Long Pine Key Campground Closed
Due to improvements to park roads and parking lots, the reopening of the Long Pine Key Campground will be delayed due to paving work. It will reopen mid-December. Those desiring to camp will be able to utilize the Flamingo Campground instead. More »
Invasive Animal Program
Large and small, terrestrial, freshwater, estuarine, and marine -- invasive exotic animal species in a range of different sizes, shapes, and forms have invaded Florida in recent years. Nonnative reptiles, amphibians, birds, mammals, and fresh and salt-water fish species have invaded and now call south Florida home, sometimes at the ecological expense of native animal species, and often at the financial expense of humans.

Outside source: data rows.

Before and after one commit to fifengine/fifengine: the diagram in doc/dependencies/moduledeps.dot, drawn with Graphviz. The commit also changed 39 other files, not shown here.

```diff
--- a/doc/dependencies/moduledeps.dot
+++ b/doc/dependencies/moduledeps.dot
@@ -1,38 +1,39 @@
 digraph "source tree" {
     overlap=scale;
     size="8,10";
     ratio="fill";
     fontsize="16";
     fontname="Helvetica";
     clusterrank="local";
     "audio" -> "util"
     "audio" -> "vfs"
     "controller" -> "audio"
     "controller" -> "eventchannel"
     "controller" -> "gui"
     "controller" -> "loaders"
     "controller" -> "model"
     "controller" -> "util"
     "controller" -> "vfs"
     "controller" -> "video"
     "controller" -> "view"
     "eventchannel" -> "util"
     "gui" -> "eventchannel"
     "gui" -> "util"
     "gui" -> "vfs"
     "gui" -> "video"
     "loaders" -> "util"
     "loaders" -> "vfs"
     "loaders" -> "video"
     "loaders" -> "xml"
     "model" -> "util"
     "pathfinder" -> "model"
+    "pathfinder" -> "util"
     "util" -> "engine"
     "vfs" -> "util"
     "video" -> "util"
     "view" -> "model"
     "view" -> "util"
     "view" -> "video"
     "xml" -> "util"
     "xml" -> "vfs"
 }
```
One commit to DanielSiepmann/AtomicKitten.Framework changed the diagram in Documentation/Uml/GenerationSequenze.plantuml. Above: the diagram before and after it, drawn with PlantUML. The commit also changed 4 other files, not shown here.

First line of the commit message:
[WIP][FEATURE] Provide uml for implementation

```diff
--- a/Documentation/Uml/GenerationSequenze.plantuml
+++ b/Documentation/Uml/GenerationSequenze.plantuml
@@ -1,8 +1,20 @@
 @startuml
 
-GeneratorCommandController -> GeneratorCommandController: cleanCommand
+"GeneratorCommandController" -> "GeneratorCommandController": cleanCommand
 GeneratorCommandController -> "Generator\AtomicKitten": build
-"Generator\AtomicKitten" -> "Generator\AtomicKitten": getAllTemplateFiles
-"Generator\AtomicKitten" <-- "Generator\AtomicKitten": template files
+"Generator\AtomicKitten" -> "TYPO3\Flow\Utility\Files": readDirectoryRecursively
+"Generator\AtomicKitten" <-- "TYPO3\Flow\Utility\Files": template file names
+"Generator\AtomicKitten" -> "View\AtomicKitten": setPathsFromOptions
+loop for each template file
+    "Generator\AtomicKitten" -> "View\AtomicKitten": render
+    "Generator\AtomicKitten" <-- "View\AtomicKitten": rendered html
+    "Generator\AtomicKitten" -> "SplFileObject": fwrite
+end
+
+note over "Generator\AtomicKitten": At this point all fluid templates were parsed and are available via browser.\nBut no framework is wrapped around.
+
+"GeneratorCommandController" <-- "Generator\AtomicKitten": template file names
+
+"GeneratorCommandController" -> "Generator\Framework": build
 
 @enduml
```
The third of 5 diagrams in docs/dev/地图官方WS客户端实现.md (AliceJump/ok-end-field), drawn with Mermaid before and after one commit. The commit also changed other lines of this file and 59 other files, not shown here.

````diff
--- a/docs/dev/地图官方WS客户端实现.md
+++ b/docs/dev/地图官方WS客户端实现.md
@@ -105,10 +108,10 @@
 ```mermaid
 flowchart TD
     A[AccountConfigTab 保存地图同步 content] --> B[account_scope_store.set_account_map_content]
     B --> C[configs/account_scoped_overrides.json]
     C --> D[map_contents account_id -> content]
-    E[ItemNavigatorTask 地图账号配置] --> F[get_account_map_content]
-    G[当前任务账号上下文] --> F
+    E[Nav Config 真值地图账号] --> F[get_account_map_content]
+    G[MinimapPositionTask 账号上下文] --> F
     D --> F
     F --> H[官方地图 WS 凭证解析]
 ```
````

What are native, nonnative, exotic, and invasive species?
Multiple factors promote the success of exotic animal species in south Florida. Humans contribute to the rate of species introduction by unintentional importation on ships and even airplanes, and by intentional importation for the pet trade. Although south Florida is surrounded by water on only three sides, freezing temperatures form an ecological northern boundary, and the resulting tropical island-like conditions account for much of south Florida's susceptibility to exotic animal invasions. The most successful invaders outcompete native species and typically have few biological controls to keep them in check. Learn about the park's invasive animal management tactics at the following links:
What Can You Do to Help?
Visit the Florida Invaders website and download the publication.
Did You Know?
Limestone is the porous, sedimentary rock you see in the Everglades. These rocks are made of calcium and contain fossils of sea life, evidence of ancient seas that once covered the area. The limestone aquifer under the Everglades acts as the principal water recharge area for all of south Florida.